Only one fisherman, Omar Shali survived by enduring endless hours of swimming while his three companions Athman Gogo, Lali Shali and Huri Kale Shebwana were declared dead by drowning by the search and rescue team.
A week-long search for their bodies was called off after the divers failed to locate the bodies with the divers saying they believed the bodies could have been washed downstream and out of Lamu waters and possibly into Somalia, Yemen or Saudi Arabian waters.
It's been close to four years and their families still feel they were failed by the search teams who they feel should have kept searching for the bodies.
“I don’t sleep well because I have no peace. He comes to my dreams crying but I can't help him, If I knew where his body is, I would find him and bury him,” Lali Shali’s brother Omar Lali said.
The families want the government to intervene and help them locate the bodies of their loved ones for burial.
Kale Shebwana’s mother Umi Shebwana is a tormented woman and says she no longer finds life interesting after her only son drowned and his body never found.

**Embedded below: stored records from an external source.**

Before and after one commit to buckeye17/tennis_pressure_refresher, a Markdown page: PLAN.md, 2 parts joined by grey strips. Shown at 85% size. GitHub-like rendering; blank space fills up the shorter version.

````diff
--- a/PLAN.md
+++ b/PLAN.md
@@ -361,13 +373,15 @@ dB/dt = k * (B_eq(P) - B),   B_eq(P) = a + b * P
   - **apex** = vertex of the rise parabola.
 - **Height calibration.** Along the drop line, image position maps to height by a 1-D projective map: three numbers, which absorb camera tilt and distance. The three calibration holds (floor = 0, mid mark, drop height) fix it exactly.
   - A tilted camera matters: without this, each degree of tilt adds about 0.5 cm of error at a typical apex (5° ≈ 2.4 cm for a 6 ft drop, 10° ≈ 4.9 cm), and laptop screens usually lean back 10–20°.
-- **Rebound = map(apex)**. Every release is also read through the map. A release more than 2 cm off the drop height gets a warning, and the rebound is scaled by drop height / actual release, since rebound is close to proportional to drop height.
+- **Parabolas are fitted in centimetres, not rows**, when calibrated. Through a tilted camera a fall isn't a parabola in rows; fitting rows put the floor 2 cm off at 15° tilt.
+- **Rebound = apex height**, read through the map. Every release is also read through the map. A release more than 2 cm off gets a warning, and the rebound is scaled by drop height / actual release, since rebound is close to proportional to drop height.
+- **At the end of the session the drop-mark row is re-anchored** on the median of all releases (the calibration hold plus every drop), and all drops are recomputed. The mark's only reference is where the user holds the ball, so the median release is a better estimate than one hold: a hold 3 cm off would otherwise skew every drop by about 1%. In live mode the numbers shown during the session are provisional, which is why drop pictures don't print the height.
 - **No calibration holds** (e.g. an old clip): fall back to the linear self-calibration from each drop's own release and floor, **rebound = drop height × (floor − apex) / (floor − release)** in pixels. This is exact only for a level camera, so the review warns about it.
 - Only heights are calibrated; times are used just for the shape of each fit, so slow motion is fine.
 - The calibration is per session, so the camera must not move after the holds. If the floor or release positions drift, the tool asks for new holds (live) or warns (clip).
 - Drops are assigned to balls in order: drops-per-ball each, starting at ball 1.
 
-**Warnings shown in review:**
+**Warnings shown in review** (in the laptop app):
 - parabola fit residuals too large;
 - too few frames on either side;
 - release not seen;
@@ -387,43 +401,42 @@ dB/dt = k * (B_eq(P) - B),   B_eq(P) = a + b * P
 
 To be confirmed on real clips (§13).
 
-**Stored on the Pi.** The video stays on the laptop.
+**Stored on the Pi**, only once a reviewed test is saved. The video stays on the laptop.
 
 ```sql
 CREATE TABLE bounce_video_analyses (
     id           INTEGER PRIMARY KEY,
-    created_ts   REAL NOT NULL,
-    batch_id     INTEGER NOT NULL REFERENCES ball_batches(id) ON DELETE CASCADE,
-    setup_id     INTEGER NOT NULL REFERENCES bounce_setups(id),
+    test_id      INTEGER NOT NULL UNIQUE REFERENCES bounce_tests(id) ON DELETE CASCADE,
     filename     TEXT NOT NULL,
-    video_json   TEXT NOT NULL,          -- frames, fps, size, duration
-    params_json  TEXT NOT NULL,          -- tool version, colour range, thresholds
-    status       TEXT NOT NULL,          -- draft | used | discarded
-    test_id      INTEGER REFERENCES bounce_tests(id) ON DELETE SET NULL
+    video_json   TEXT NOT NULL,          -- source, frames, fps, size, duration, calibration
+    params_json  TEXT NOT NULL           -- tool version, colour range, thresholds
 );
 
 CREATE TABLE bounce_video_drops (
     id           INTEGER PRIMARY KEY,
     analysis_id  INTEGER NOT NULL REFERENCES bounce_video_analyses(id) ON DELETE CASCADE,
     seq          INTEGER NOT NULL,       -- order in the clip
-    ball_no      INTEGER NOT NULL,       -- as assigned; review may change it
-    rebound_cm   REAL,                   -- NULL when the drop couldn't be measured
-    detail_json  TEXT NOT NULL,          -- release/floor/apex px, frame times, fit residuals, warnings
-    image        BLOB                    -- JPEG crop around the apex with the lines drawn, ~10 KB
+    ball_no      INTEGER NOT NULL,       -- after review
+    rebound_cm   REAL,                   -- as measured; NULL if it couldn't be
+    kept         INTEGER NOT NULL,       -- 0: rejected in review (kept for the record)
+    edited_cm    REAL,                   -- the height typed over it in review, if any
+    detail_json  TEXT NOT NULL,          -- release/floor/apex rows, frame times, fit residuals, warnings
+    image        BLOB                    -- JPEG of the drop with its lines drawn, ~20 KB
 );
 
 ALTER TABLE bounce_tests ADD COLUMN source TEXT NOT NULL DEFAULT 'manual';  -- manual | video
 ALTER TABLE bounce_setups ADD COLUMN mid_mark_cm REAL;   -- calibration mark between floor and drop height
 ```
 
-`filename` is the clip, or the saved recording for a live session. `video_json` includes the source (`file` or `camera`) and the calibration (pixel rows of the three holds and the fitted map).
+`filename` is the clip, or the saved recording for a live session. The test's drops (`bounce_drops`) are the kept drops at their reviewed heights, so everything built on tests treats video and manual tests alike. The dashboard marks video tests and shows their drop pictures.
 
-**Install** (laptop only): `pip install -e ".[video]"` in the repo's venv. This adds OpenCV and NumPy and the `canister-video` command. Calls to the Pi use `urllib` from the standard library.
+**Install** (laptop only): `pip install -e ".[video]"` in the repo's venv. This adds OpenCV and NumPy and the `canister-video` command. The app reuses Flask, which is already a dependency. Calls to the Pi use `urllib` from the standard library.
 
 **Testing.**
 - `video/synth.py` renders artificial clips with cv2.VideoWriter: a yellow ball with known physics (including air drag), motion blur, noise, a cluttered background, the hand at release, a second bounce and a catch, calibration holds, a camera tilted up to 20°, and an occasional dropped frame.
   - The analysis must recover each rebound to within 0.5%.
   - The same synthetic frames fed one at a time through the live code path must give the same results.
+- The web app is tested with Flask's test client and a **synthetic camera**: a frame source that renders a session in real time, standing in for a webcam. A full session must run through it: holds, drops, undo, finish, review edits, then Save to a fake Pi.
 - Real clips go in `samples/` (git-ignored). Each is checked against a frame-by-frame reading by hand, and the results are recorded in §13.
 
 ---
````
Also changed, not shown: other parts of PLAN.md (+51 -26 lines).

She feels the search was called off too early and that there wasn’t much effort by the county and national government to help the family cope with the outcome of not finding his body.
“People die and are buried but my son died and they left him out there to rot away like he didn’t mean anything. That was my child and my heart aches every day,” Umi said.
These families have accused both governments of playing double standards when it comes to dealing with marine accidents in the region.
They cited the incident where a car plunged into the Indian ocean at the Likoni ferry killing a mother and her daughter and how it was publicised with government spokesperson Cyrus Oguna issuing daily televised updates at the scene until the bodies were retrieved.
“We saw the prominence it received and efforts made to recover the bodies, however complicated it was they managed. My question is, what's so different with the victims of drowning in Lamu? Why don’t we see such effort?” Abdullahi Mohamed whose nephew Saleh Mohamed drowned in 2019 said.
The worst ever marine accident in Lamu's history was that of August 13, 2017, when a boat carrying ODM politician Shekue Kahale and 11 of his family members capsized at the Manda Bruno area due to rough tides.
He lost his four young children aged between 9 months to 11 years, his wife, sister, nephews and nieces.
Only the politician survived.
However, only seven bodies were recovered.
Four bodies including those of his two children and nephews have never been found.
Edited by Kiilu Damaris